Bangladesh is to receive subsidised credit to the tune of US$2bn from the Export-Import Bank of India, as the countries’ respective leaders came to a number of historic agreements.

As the Indian Prime Minister Narendra Modi travelled to Dhaka to sign a land pact that will give around 50,000 people their choice of statehood, trade officials inked documents that should help unlock some of the potential along one of the world’s most populated trade routes.

Permanent contours are now affixed along the 4,000km of India’s Eastern flank, as Modi continues his internationalist policy which, Pakistan aside, has seen him seeking stronger ties with India’s neighbours. The deal was initially agreed in 1974, but not formally ratified until now, with Modi and his Bangladeshi counterpart Sheikh Hasina agreeing to exchange more than 150 disputed and – until now, economically isolated territories.

The agreement states that 75% of the line of credit will be used to purchase Indian goods and services for projects in Bangladesh – a country whose economic potential has been talked up, but for which the infrastructure deficit has been stifling. Political unrest has also plagued Bangladesh’s trade sector, with activists taking physical action to disrupt trade routes.

“Trade in the first quarter of 2015 was down due to the political unrest faced in the country, including due to the fact that goods could not be moved due to road blockades,” Ed Faber, a relationship manager at the Asian Development Bank told GTR upon returning from Dhaka this week. “But now the environment has improved and there are expectations of continued growth in trade and trade finance in Bangladesh. In particular the garments sector, which constitutes around 85% of exports and an important component of overall growth, remains buoyant.”

India was keen to talk up the potential benefit to its exports sector, as Modi continues to roll out his ambitious “Made in India” initiative, which has seen him pass laws to cut red tape in order to encourage manufacturing in the world’s second most populous nation.

More specifically, the agreement is an advancement of Modi’s “Look East” programme which has thus far seen India lend upward of US$6bn to Bangladesh, Nepal, Sri Lanka and the Maldives.

Speaking to local press, India Exim’s Chairman Yaduvendra Mathur said: “We have already provided a US$862mn line of credit to Bangladesh and this US$2bn is going to provide a big boost to project exports from India and help Indian companies. It is a big boost to manufacturing and projects but also will create jobs.”

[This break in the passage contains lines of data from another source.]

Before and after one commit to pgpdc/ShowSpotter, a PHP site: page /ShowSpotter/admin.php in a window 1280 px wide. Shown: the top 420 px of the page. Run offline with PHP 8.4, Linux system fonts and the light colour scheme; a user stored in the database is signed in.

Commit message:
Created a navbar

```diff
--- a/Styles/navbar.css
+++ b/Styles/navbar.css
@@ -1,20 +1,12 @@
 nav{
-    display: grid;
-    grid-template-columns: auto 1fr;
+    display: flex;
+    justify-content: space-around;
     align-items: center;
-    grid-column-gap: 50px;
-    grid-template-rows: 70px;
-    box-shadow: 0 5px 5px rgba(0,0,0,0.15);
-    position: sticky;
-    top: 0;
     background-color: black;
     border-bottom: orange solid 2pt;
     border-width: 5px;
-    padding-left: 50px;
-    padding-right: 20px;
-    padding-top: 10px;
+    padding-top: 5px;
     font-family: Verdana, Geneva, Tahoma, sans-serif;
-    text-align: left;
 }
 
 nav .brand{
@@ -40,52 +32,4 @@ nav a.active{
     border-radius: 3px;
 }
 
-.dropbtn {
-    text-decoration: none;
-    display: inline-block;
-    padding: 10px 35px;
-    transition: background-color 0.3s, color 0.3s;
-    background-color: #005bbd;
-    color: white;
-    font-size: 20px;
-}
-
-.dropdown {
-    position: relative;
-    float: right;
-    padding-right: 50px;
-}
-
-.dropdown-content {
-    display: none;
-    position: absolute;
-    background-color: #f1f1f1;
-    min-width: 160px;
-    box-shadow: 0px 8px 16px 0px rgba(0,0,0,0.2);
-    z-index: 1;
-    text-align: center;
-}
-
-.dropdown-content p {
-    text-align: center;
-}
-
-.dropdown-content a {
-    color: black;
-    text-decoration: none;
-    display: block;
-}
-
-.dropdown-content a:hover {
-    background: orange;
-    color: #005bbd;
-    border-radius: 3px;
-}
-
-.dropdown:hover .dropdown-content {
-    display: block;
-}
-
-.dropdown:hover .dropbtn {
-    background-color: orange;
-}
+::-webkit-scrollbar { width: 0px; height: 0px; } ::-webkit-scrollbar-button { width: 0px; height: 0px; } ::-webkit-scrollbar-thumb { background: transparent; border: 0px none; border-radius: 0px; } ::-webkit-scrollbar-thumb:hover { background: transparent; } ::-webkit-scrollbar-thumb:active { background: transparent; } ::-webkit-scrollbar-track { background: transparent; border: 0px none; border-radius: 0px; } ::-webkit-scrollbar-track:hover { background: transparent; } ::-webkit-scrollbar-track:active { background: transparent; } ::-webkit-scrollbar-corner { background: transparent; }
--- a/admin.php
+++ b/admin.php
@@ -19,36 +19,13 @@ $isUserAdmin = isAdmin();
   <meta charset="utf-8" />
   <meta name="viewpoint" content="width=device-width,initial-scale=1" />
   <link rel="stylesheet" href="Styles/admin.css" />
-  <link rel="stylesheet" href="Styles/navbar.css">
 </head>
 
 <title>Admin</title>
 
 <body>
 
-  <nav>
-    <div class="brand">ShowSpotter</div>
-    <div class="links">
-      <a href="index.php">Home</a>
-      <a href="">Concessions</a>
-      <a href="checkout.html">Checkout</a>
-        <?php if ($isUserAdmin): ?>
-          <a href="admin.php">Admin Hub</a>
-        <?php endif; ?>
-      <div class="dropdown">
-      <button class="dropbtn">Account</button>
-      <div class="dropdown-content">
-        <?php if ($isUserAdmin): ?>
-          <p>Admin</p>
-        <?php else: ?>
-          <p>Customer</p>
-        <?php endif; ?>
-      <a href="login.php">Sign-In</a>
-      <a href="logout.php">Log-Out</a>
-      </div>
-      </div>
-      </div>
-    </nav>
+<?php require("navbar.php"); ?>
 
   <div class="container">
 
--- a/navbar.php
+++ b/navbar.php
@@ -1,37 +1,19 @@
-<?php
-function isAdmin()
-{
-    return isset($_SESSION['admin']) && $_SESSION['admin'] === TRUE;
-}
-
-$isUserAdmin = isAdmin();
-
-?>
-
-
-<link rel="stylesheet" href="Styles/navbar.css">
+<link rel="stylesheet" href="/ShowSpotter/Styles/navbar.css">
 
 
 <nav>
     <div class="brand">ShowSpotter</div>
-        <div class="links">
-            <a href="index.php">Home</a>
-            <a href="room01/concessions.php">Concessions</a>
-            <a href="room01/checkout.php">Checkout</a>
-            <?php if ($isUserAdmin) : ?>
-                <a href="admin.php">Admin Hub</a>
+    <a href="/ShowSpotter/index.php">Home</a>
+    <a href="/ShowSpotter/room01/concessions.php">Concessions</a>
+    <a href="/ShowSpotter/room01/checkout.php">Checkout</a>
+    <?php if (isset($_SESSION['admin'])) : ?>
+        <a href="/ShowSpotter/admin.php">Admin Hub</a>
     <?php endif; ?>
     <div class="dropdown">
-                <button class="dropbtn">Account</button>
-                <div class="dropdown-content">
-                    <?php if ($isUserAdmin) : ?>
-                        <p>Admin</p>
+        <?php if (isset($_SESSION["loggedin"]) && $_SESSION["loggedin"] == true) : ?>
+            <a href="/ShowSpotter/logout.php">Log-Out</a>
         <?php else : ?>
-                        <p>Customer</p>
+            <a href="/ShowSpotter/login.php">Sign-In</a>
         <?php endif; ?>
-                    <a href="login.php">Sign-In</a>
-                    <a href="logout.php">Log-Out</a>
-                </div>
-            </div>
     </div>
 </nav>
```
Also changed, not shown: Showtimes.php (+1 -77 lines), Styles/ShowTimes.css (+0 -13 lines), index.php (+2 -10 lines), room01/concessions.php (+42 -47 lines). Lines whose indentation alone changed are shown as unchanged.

It’s expected that the primary benefit will be to Indian firms associated with the construction materials sector, such as cement and steel.